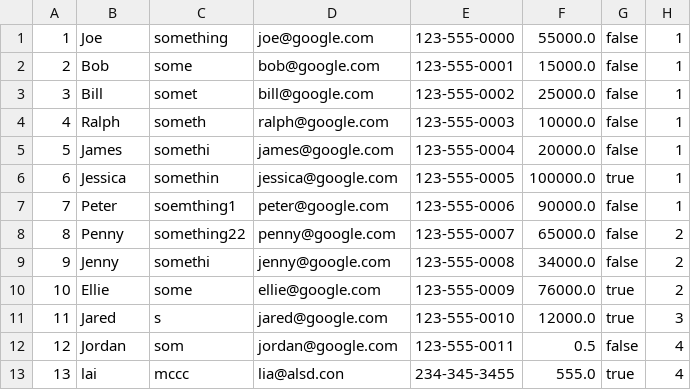
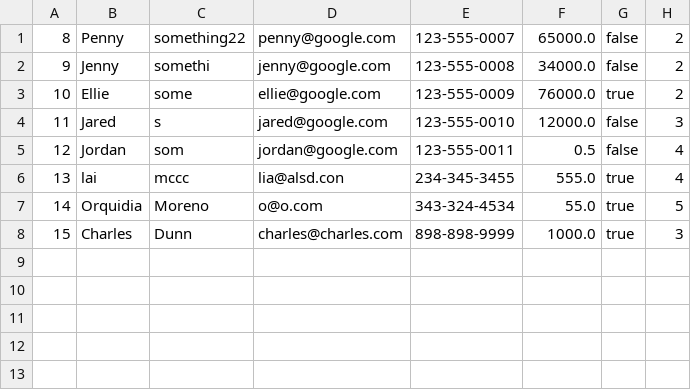
Before and after one commit to liamcclane/Congixia_JUMP_JavaFinalProject_EMS, a CSV file: resources/employees.csv, drawn as a sheet.

```diff
--- a/resources/employees.csv
+++ b/resources/employees.csv
@@ -1,8 +1 @@
-1,Joe,something,joe@google.com,123-555-0000,55000.0,false,1
-2,Bob,some,bob@google.com,123-555-0001,15000.0,false,1
-3,Bill,somet,bill@google.com,123-555-0002,25000.0,false,1
-4,Ralph,someth,ralph@google.com,123-555-0003,10000.0,false,1
-5,James,somethi,james@google.com,123-555-0004,20000.0,false,1
-6,Jessica,somethin,jessica@google.com,123-555-0005,100000.0,true,1
-7,Peter,soemthing1,peter@google.com,123-555-0006,90000.0,false,1
 8,Penny,something22,penny@google.com,123-555-0007,65000.0,false,2
@@ -10,4 +3,6 @@
 10,Ellie,some,ellie@google.com,123-555-0009,76000.0,true,2
-11,Jared,s,jared@google.com,123-555-0010,12000.0,true,3
+11,Jared,s,jared@google.com,123-555-0010,12000.0,false,3
 12,Jordan,som,jordan@google.com,123-555-0011,0.5,false,4
 13,lai,mccc,lia@alsd.con,234-345-3455,555.0,true,4
+14,Orquidia,Moreno,o@o.com,343-324-4534,55.0,true,5
+15,Charles,Dunn,charles@charles.com,898-898-9999,1000.0,true,3
```
Also changed, not shown: 2 other files.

____________________

> _WORK REQUEST_
The lines to return are those in the records above that hold the word "resources".

> _SOLUTION TO THE PROBLEM_
Before and after one commit to liamcclane/Congixia_JUMP_JavaFinalProject_EMS, a CSV file: resources/employees.csv, drawn as a sheet.
--- a/resources/employees.csv
+++ b/resources/employees.csv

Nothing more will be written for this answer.